- The driver produces evidence that his/her failure to report was not willful
Note that people who knowingly give false information in a crash report face prosecution for a gross misdemeanor in Nevada. It makes no difference if the false information is given verbally, electronically, or in written form. The penalties carry:
- Up to 364 days in jail, and/or
- Up to $2,000 in fines8
Most car insurance policies require that you notify them and file an auto insurance claim whenever you are involved in an accident. However, many people choose not to notify their insurer when:
- They hit a stationary object (other than a motor vehicle), and they are willing to pay for car repairs themselves, or
- No one else is injured in the crash, and the responsible party is willing to pay for any property damage to the vehicle(s).
But if a police officer arrives at the scene and makes a report — or if anyone was slightly injured — you should consider reporting the accident and letting the insurance adjuster take it from there. Not reporting the accident could impact your insurer’s obligations and insurance coverage under your policy.
When accidents result from the Nevada crime of drunk driving, the driver charged with DUI will need to get an “SR-22” from his/her insurance company to get the driver’s license reinstated. An SR-22 in Nevada is the driver’s “proof of financial responsibility” that verifies that the driver carries the minimum liability coverage required to keep a driver’s license in Nevada.
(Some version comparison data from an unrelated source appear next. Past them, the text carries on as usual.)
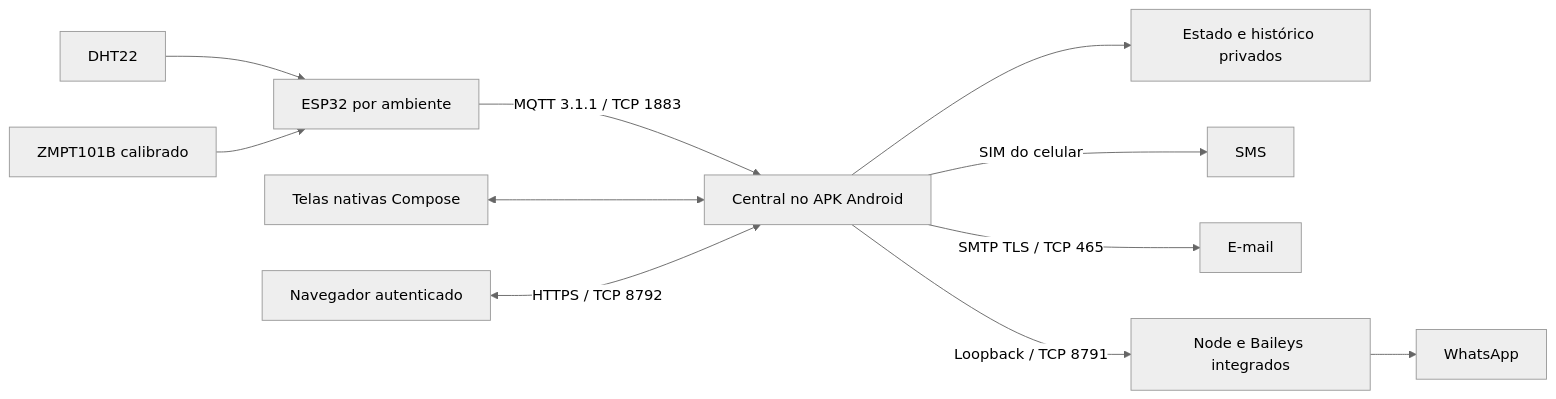
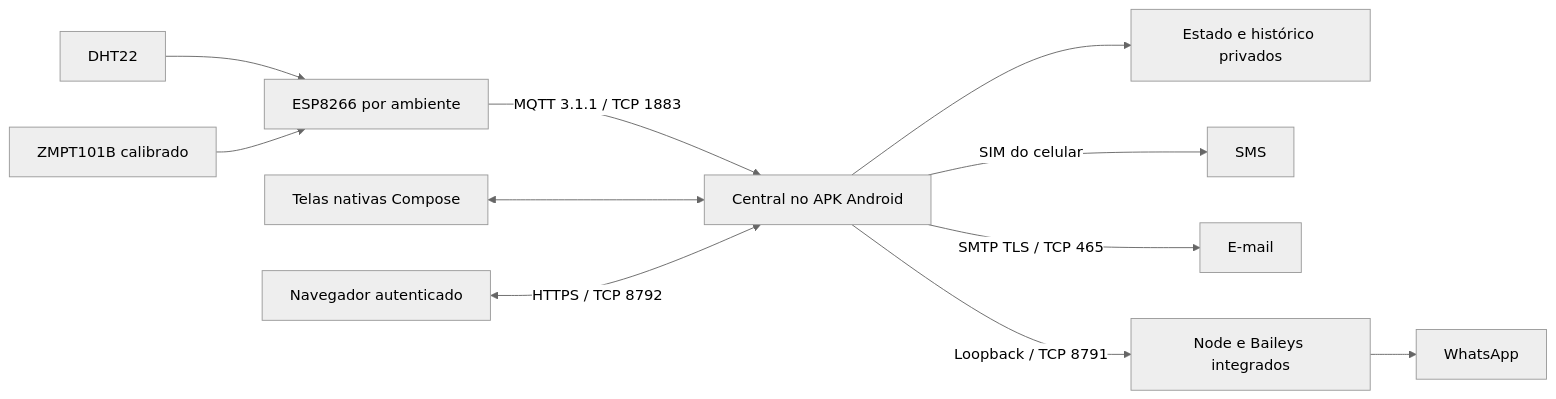
The diagram in README.md (ThHSzR/winterhold), drawn with Mermaid (neutral theme) before and after one commit. The commit also changed other lines of this file and 4 other files, not shown here.

````diff
--- a/README.md
+++ b/README.md
@@ -57,13 +57,13 @@
 ```mermaid
 flowchart LR
-    DHT[DHT22] --> ESP[ESP32 por ambiente]
+    DHT[DHT22] --> ESP[ESP8266 por ambiente]
     ZMPT[ZMPT101B calibrado] --> ESP
     ESP -->|MQTT 3.1.1 / TCP 1883| CENTRAL[Central no APK Android]
     UI[Telas nativas Compose] <--> CENTRAL
     WEB[Navegador autenticado] <-->|HTTPS / TCP 8792| CENTRAL
     CENTRAL --> STATE[Estado e histórico privados]
     CENTRAL -->|SIM do celular| SMS[SMS]
     CENTRAL -->|SMTP TLS / TCP 465| EMAIL[E-mail]
     CENTRAL -->|Loopback / TCP 8791| NODE[Node e Baileys integrados]
     NODE --> WA[WhatsApp]
 ```
````
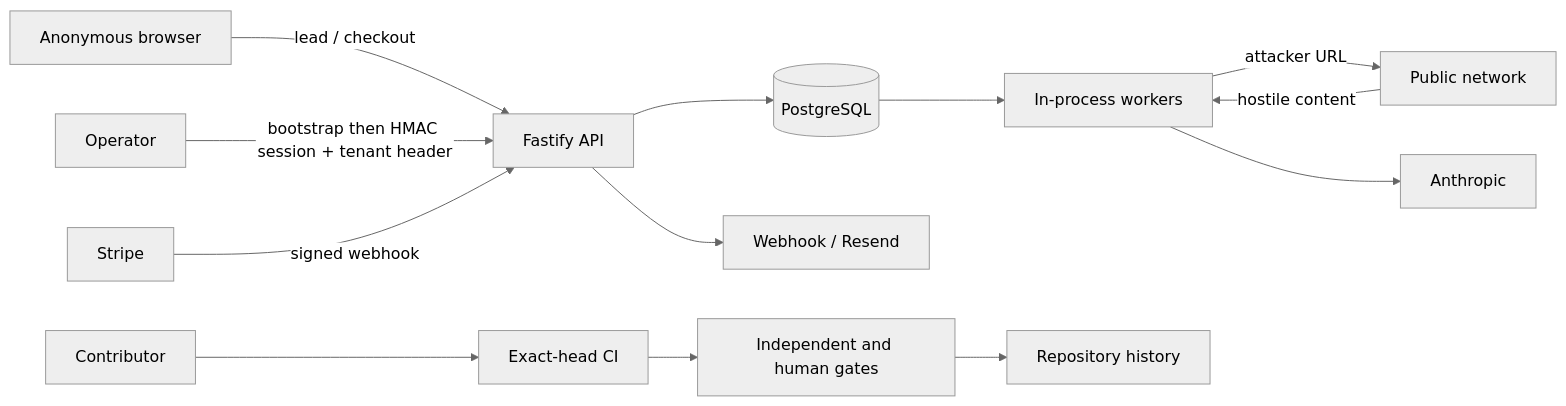
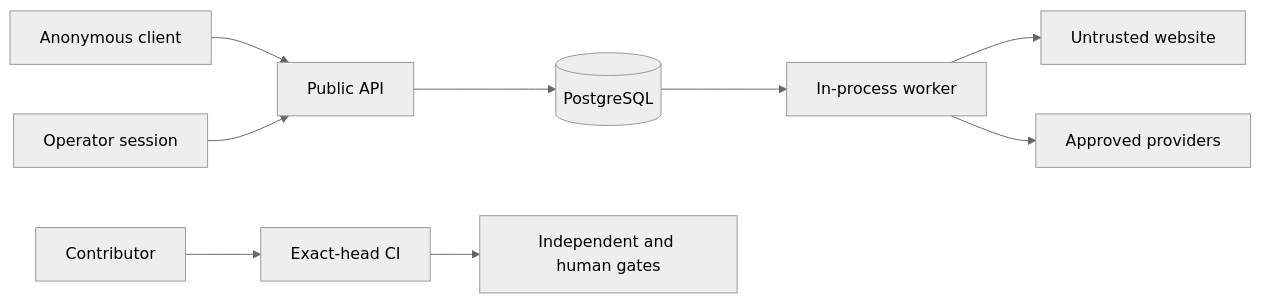
Before and after one commit to DarksiedCEO/zbestmedia: the diagram in docs/security/p1-a/threat-model.md, drawn with Mermaid (neutral theme). The commit also changed other lines of this file and 8 other files, not shown here.

````diff
--- a/docs/security/p1-a/threat-model.md
+++ b/docs/security/p1-a/threat-model.md
@@ -11,15 +13,11 @@
 ```mermaid
 flowchart LR
-  A[Anonymous browser] -->|lead / checkout| API[Fastify API]
-  O[Operator] -->|bootstrap then HMAC session + tenant header| API
+  A[Anonymous client] --> API[Public API]
+  O[Operator session] --> API
   API --> DB[(PostgreSQL)]
-  DB --> W[In-process workers]
-  W -->|attacker URL| NET[Public network]
-  NET -->|hostile content| W
-  W --> AI[Anthropic]
-  API --> N[Webhook / Resend]
-  S[Stripe] -->|signed webhook| API
+  DB --> W[In-process worker]
+  W --> NET[Untrusted website]
+  W --> P[Approved providers]
   C[Contributor] --> CI[Exact-head CI]
-  CI --> H[Independent and human gates]
-  H --> R[Repository history]
+  CI --> G[Independent and human gates]
 ```
````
Willfully fleeing the scene of an accident in Nevada can result in criminal charges for hit and run.
Hit and run is a misdemeanor in Nevada when the accident results only in property damage. The penalties include:
- Up to six (6) months in jail and/or a fine of up to $1,000; and
- Six (6) Nevada demerit points to your license
However, failure to stop at a crash scene in which someone gets injured or dies is a category B felony. It can be punished by:
- Two to twenty (2 – 20) years in Nevada State Prison, and
- A fine of $2,000 to $5,000.9
Note that felony hit and run is not eligible for a probationary sentence. In addition, the defendant’s driver’s license may be revoked.
Also note that if someone dies, the at-fault driver may face a wrongful death lawsuit.
Yes, though most car crash cases can resolve without a personal injury lawsuit ever being filed. Your personal injury attorney would first contact the other driver’s insurance company, and they may be able to hash out a settlement that covers all of your:
- Medical bills (the amount of compensation also includes rehab and future medical expenses),
- Lost wages,
- Lost earning capacity, and/or
- Pain and suffering
Note that you still may be entitled to money damages from the at-fault driver even if you were partially at fault for the accident. Under Nevada’s modified comparative negligence laws, the defendant in a car crash case is liable as long as the defendant was at least 50% to blame.10
Also, note that evidence is crucial to prevailing in a car accident lawsuit. Be sure to take pictures of any property damage and your injuries. Go to a doctor for your injuries as soon as possible, and never skip an appointment. Also, document everything that happened during the accident — your memory may fade over time, and you do not want to forget any important details.
There is a statute of limitations (time limit) to bring auto accident lawsuits. It is usually only two years after the wreck. So accident victims should consult with an attorney right away to start working on a personal injury claim.
- $25,000 for bodily injury or death of one person in a collision; and
- $50,000 for bodily injury or death of two or more persons in a collision; and
- $20,000 for injury to or destruction of property of others in a collision
The shorthand for this insurance minimum is 25/50/20.
Also see our related article on Nevada rear-end collisions.
- NRS 484E.010; NRS 484E.020; Clancy v. State, 129 Nev. 840, 313 P.3d 226 (2013) (Actual physical contact between two vehicles is not required for a person to be involved in an accident under the statute).
- NRS 484E.020.
- NRS 484E.030.
- NRS 484E.040.
- NRS 484E.030 (2).
- NRS 484E.070 (2).
- NRS 484E.010.
- NRS 484E.070 (3).
- NRS 484E.070.
- NRS 41.141.